Task brief: Line for line, return the data exactly, omitting all pictures.

** Opening Records supplied block **

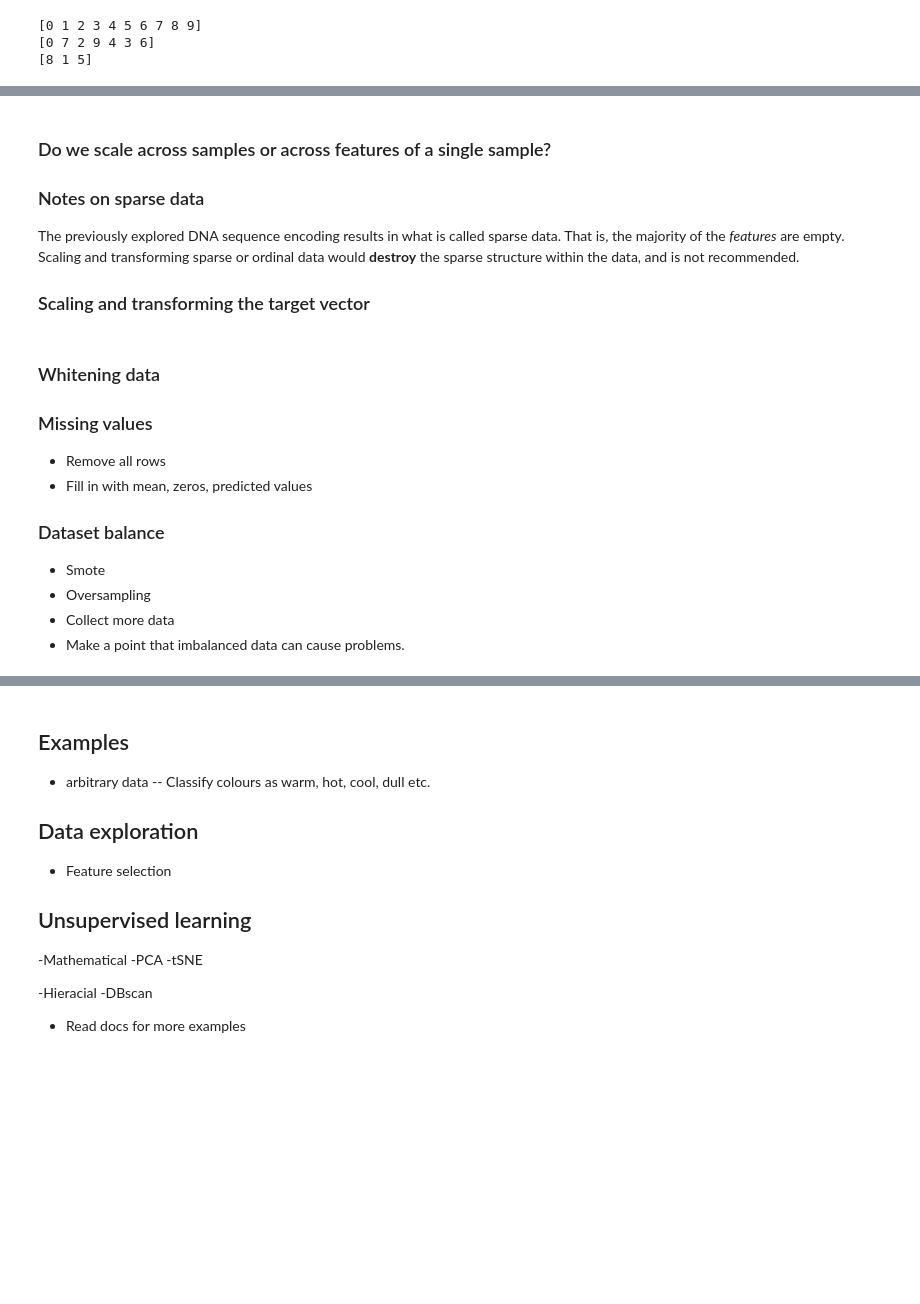
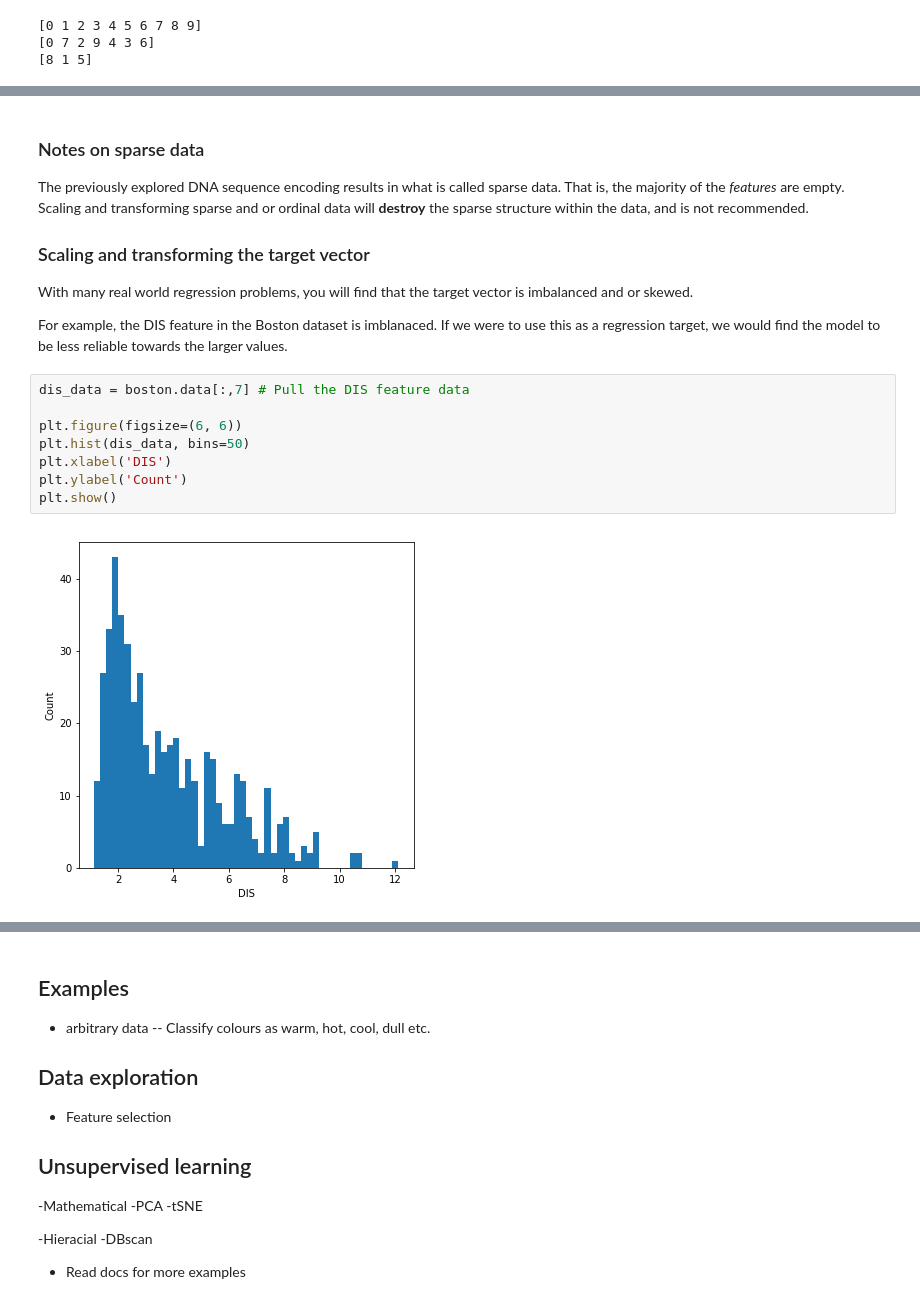
Before and after one commit to tjs23/python_ml_course, a Jupyter notebook: LMB_Python_Machine_Learning.ipynb, the cells around one changed output, grey strips where cells are left out. Saved outputs shown, nothing was run; the diff lists cells and outputs as text; blank space fills up the shorter version.

Commit message:
BP: Almost finished with data processing.

```diff
--- a/LMB_Python_Machine_Learning.ipynb
+++ b/LMB_Python_Machine_Learning.ipynb
@@ -536,30 +641,21 @@ __At what point should we scale the data, and how do we scale new unseen data to
 # %% [markdown]
-### Do we scale across samples or across features of a single sample?
-
-
-
 ### Notes on sparse data
 
-The previously explored DNA sequence encoding results in what is called sparse data. That is, the majority of the _features_ are empty. Scaling and transforming sparse or ordinal data would __destroy__ the sparse structure within the data, and is not recommended.
+The previously explored DNA sequence encoding results in what is called sparse data. That is, the majority of the _features_ are empty. Scaling and transforming sparse and or ordinal data will __destroy__ the sparse structure within the data, and is not recommended.
 
 
 ### Scaling and transforming the target vector
+
+With many real world regression problems, you will find that the target vector is imbalanced and or skewed.
+
+For example, the DIS feature in the Boston dataset is imblanaced. If we were to use this as a regression target, we would find the model to be less reliable towards the larger values.
-# %% [markdown]
-
-
-
-
-
-### Whitening data
-
-
-### Missing values
-* Remove all rows
-* Fill in with mean, zeros, predicted values
-
-
-### Dataset balance
-* Smote
-* Oversampling
-* Collect more data
-* Make a point that imbalanced data can cause problems.
+# %%
+dis_data = boston.data[:,7] # Pull the DIS feature data
+
+plt.figure(figsize=(6, 6))
+plt.hist(dis_data, bins=50)
+plt.xlabel('DIS')
+plt.ylabel('Count')
+plt.show()
+# %% [output]
+[figure, added]
```
Also changed, not shown: parts of 13 cells of this notebook, 2 other files.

** Closing Records supplied block **

Result for this exercise:
Before and after one commit to tjs23/python_ml_course, a Jupyter notebook: LMB_Python_Machine_Learning.ipynb, the cells around one changed output, grey strips where cells are left out. Saved outputs shown, nothing was run; the diff lists cells and outputs as text; blank space fills up the shorter version.

Commit message:
BP: Almost finished with data processing.

```diff
--- a/LMB_Python_Machine_Learning.ipynb
+++ b/LMB_Python_Machine_Learning.ipynb
@@ -536,30 +641,21 @@ __At what point should we scale the data, and how do we scale new unseen data to
 # %% [markdown]
-### Do we scale across samples or across features of a single sample?
-
-
-
 ### Notes on sparse data
 
-The previously explored DNA sequence encoding results in what is called sparse data. That is, the majority of the _features_ are empty. Scaling and transforming sparse or ordinal data would __destroy__ the sparse structure within the data, and is not recommended.
+The previously explored DNA sequence encoding results in what is called sparse data. That is, the majority of the _features_ are empty. Scaling and transforming sparse and or ordinal data will __destroy__ the sparse structure within the data, and is not recommended.
 
 
 ### Scaling and transforming the target vector
+
+With many real world regression problems, you will find that the target vector is imbalanced and or skewed.
+
+For example, the DIS feature in the Boston dataset is imblanaced. If we were to use this as a regression target, we would find the model to be less reliable towards the larger values.
-# %% [markdown]
-
-
-
-
-
-### Whitening data
-
-
-### Missing values
-* Remove all rows
-* Fill in with mean, zeros, predicted values
-
-
-### Dataset balance
-* Smote
-* Oversampling
-* Collect more data
-* Make a point that imbalanced data can cause problems.
+# %%
+dis_data = boston.data[:,7] # Pull the DIS feature data
+
+plt.figure(figsize=(6, 6))
+plt.hist(dis_data, bins=50)
+plt.xlabel('DIS')
+plt.ylabel('Count')
+plt.show()
+# %% [output]
+[figure, added]
```
Also changed, not shown: parts of 13 cells of this notebook, 2 other files.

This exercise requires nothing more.